This SEM technique has worked well in other areas, most notably in Australia. Apparently the longer construction times are offset by lower costs as attested to by the fact the winning $121M bid was 23% lower than ST estimated costs. It wasn’t clear whether the winner had what would seem to be needed experience with this SEM technique.
The benefits of the lower cost apparently didn’t reduce the $100M the Bellevue City Council agreed to pay for the tunnel. Thus SEM is another example of where ST benefits from lower costs and the Bellevue central business district is faced with an additional 3 or more years of disruption associated with the excavation and construction of the tunnel.
Again, the tunnel decision is just the latest example of ST apparent animus toward eastside residents. Fifteen years ago they could have added 4th lanes to the I-90 outer roadways for non-transit HOV lanes and divided the center roadway into inbound and outbound bus only lanes. The bus lanes could have been combined with additional parking spaces to allow thousands of eastside residents access to express bus routes into Seattle; leaving their cars near where they live and easing congestion throughout the area.

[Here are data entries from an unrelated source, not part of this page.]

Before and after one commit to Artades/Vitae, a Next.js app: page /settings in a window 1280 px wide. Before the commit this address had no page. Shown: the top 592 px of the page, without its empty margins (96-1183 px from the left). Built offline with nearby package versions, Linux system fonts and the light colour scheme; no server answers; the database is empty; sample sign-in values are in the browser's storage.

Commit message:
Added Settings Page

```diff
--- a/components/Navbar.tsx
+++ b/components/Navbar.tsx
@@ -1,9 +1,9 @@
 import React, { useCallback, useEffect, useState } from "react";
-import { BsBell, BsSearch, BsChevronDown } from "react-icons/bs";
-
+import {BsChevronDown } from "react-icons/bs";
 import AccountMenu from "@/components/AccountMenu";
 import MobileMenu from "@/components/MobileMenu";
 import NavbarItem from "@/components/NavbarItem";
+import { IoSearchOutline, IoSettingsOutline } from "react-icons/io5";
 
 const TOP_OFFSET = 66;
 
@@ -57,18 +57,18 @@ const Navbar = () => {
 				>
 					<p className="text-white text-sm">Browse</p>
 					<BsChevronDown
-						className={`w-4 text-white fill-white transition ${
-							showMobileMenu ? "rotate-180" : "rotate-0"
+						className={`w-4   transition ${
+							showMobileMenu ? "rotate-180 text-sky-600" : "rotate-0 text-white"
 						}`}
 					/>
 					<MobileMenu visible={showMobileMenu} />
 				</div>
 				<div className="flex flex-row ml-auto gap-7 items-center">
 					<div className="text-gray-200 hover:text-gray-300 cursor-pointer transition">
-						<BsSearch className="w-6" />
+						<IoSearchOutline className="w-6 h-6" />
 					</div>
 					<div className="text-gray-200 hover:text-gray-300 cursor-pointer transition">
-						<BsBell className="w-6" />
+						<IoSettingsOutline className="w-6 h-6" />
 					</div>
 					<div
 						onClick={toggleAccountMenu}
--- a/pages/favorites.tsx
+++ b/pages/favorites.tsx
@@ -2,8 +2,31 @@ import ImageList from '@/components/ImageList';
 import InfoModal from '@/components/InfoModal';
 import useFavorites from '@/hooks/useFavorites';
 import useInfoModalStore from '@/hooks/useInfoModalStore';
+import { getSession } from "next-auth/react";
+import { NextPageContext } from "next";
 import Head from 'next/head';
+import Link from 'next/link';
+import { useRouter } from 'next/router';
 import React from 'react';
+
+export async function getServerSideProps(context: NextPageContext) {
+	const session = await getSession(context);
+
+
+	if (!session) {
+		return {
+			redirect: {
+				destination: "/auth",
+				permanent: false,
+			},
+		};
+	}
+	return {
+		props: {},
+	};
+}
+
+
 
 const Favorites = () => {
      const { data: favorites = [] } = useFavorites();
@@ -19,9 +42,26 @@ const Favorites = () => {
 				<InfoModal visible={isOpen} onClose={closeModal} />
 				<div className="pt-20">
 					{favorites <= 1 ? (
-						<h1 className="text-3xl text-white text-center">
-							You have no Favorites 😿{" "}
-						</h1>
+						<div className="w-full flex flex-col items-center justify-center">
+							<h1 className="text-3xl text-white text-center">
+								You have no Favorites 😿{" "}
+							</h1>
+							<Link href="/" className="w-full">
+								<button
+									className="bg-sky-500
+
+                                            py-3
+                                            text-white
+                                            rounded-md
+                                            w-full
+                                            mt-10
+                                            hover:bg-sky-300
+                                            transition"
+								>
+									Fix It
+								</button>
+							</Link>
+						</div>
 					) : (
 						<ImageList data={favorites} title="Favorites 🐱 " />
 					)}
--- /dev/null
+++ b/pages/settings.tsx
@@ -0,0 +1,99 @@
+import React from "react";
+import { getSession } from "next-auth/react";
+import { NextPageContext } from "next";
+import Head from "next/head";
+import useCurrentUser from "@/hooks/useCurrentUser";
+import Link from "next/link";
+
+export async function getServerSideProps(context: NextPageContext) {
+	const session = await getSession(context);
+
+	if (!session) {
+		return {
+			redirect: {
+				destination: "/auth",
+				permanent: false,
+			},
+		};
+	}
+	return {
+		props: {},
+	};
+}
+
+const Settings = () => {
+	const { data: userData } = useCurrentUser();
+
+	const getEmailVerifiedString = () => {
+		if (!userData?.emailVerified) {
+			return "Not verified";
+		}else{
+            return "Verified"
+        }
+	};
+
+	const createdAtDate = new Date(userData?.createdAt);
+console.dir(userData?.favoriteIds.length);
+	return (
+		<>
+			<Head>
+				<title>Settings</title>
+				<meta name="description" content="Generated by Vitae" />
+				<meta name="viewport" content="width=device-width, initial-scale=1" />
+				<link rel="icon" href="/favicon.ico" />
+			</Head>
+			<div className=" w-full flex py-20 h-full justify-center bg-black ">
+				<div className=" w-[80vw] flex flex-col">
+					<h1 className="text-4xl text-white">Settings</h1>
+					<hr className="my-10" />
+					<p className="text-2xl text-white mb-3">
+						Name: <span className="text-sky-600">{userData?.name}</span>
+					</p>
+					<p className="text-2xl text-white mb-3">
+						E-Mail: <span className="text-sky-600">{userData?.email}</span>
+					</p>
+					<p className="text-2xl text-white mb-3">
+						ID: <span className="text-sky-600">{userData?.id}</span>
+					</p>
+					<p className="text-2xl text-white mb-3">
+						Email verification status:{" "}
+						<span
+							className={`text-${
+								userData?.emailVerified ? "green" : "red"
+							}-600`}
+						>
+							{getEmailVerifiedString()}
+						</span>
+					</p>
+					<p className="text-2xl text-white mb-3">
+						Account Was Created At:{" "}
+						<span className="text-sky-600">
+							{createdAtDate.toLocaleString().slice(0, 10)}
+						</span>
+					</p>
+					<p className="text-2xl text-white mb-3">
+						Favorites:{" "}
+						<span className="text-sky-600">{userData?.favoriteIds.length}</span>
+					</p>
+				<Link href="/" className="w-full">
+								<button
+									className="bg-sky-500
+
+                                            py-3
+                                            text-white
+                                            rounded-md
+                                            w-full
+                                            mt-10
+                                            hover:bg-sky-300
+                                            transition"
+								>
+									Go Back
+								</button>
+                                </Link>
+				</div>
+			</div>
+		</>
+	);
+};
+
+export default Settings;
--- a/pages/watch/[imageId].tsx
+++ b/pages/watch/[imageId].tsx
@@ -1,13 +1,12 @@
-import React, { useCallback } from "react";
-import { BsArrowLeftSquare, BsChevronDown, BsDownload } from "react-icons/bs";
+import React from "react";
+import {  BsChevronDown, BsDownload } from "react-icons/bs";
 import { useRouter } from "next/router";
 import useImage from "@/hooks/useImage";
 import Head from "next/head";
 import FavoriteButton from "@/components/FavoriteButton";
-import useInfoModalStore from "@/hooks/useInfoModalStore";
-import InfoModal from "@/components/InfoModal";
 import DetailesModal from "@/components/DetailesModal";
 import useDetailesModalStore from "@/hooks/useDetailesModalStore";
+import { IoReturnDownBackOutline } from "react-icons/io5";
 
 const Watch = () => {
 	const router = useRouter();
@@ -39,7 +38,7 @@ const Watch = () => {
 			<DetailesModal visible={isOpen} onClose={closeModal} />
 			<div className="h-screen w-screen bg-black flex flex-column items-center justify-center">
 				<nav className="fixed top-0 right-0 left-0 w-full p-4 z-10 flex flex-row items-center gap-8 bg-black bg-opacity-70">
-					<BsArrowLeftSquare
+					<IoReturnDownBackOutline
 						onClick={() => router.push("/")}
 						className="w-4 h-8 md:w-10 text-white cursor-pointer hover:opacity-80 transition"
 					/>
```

Instead they never considered two-way bus lanes in the 2008 DEIS claiming light rail could accommodate up to 12,000 riders per hour in each direction and promising the 4th lanes, when finally opened to traffic in 2017, would provide “Travel times across I-90 for vehicles and trucks would also improve or remain similar with East Link”. Yet East Link will be limited to 4500 riders per hour and ST refuses to demonstrate that the outer roadways won’t have the same congestion problems I-5 HOV commuters are currently having. Meanwhile ST is in the process of devastating the route into Bellevue and plans to close the South Bellevue P&R next March, severely limiting eastside commuter P&R access to transit.
The ST decision to drop their “Integrated Transit Service” (ITS) with I-90 bus riders transferring to and from light rail for the Lake Washington Bridge portion of their commute essentially ends light rail access for most eastside commuters. (ST may or may not have recognized ITS would have increased I-90 Bridge congestion since the lack of light rail capacity would have resulted in more commuters forced to “drive” rather than “ride”.)
The end result is the vast majority of the 10,000 daily riders able to use the $3.6B East Link light rail will be Seattleites. Meanwhile eastside commuters can look forward to ever increasing congestion on I-405 and I-90. Blaming it on “mere incompetence” doesn’t do justice to the resulting debacle.